  • Jacquelyn Arcy Saint Xavier University
  • Zhana Johnson Saint Xavier University



Fandom, Gender, Intersectionality, Race, Social TV


We examine fans' social media engagement with the supernatural detective series Sleepy Hollow (2013–17) and argue that fan discourses about the African American police detective Abbie Mills address the representational and institutional treatment of women of color. Sleepy Hollow fans use social media to counter and reshape industry narratives that often cast Black women as archetypes. We explore how fans recreate meaning by writing fan fiction, how fans collectively critique stereotypes on social media, and how fan boycotts challenge media institutions. By charting the evolution of fan responses to Abbie Mills's narrative arc over three seasons, we explore the potential for fan actions to disrupt the television industry. While fan activism is unlikely to alter the industry objectives of a capitalist media system or reconfigure power dynamics between producers and consumers, organized actions can resist institutional efforts to channel fan activity into show promotion.

Author Biographies

Jacquelyn Arcy, Saint Xavier University

Jacquelyn Arcy is an Assistant Professor at Saint Xavier University.
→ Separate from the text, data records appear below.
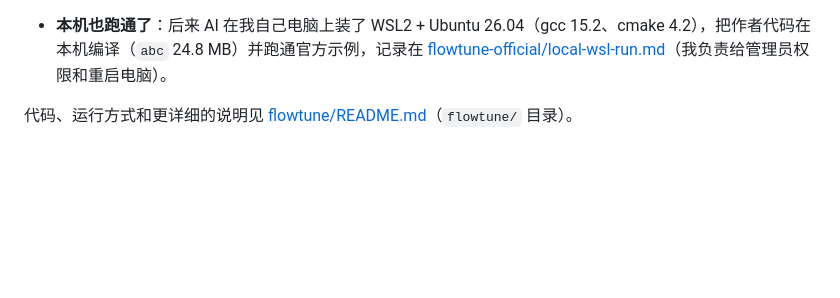
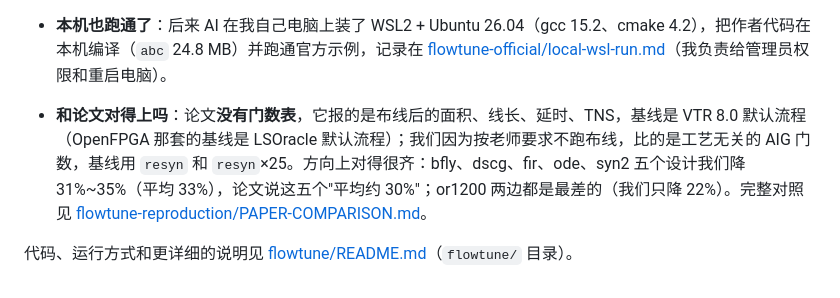
Before and after one commit to chenrui0527/gdut-ic-2026, a Markdown page: README.md, the part around the change. Drawn GitHub-style; blank space fills up the shorter version.

Commit message:
新增与论文数值的对照（论文基线是默认流程、报的是布线后指标），并在两个 README 里指过去

```diff
--- a/README.md
+++ b/README.md
@@ -135,5 +135,6 @@
   直译：**大家早就知道，工艺无关的指标（节点数、逻辑深度）经常和工艺映射之后的结果对不上；但很多逻辑综合工作还是只报节点数和逻辑深度，不报真正的映射后面积和延时。本文要说明的是 FlowTune 在映射之后也能找到好方案，并不局限于把 DAG 的大小和深度降下来。**
   所以论文表 III 里的 `Level` 那一列只是描述基准本身有多大，不是 FlowTune 的优化结果；它的结果图全部搬到下游去报——图 6/7 报 Cadence Genus + ASAP 7nm 库的延时和面积，图 8/9 报布线后的面积、线长、关键路径延时和 TNS。作者唯一明确承认过的失败是 `or1200` 在延时优化上「初始化之后找不到更好的流程」（第 8 页），和深度无关。
 - **本机也跑通了**：后来 AI 在我自己电脑上装了 WSL2 + Ubuntu 26.04（gcc 15.2、cmake 4.2），把作者代码在本机编译（`abc` 24.8 MB）并跑通官方示例，记录在 [flowtune-official/local-wsl-run.md](flowtune-official/local-wsl-run.md)（我负责给管理员权限和重启电脑）。
+- **和论文对得上吗**：论文**没有门数表**，它报的是布线后的面积、线长、延时、TNS，基线是 VTR 8.0 默认流程（OpenFPGA 那套的基线是 LSOracle 默认流程）；我们因为按老师要求不跑布线，比的是工艺无关的 AIG 门数，基线用 `resyn` 和 `resyn`×25。方向上对得很齐：bfly、dscg、fir、ode、syn2 五个设计我们降 31%~35%（平均 33%），论文说这五个"平均约 30%"；or1200 两边都是最差的（我们只降 22%）。完整对照见 [flowtune-reproduction/PAPER-COMPARISON.md](flowtune-reproduction/PAPER-COMPARISON.md)。
 
 代码、运行方式和更详细的说明见 [flowtune/README.md](flowtune/README.md)（`flowtune/` 目录）。
```
Also changed, not shown: flowtune-reproduction/PAPER-COMPARISON.md (added, +85 -0 lines), flowtune/README.md (+2 -0 lines).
Her research is grounded in television studies, new media, and feminist theory.

Zhana Johnson, Saint Xavier University

Zhana Johnson is a current student at Saint Xavier University majoring in Communication with concentrations in Journalism and Electronic Media Production. Her interest lies in following current events as well as studying and critiquing film and television.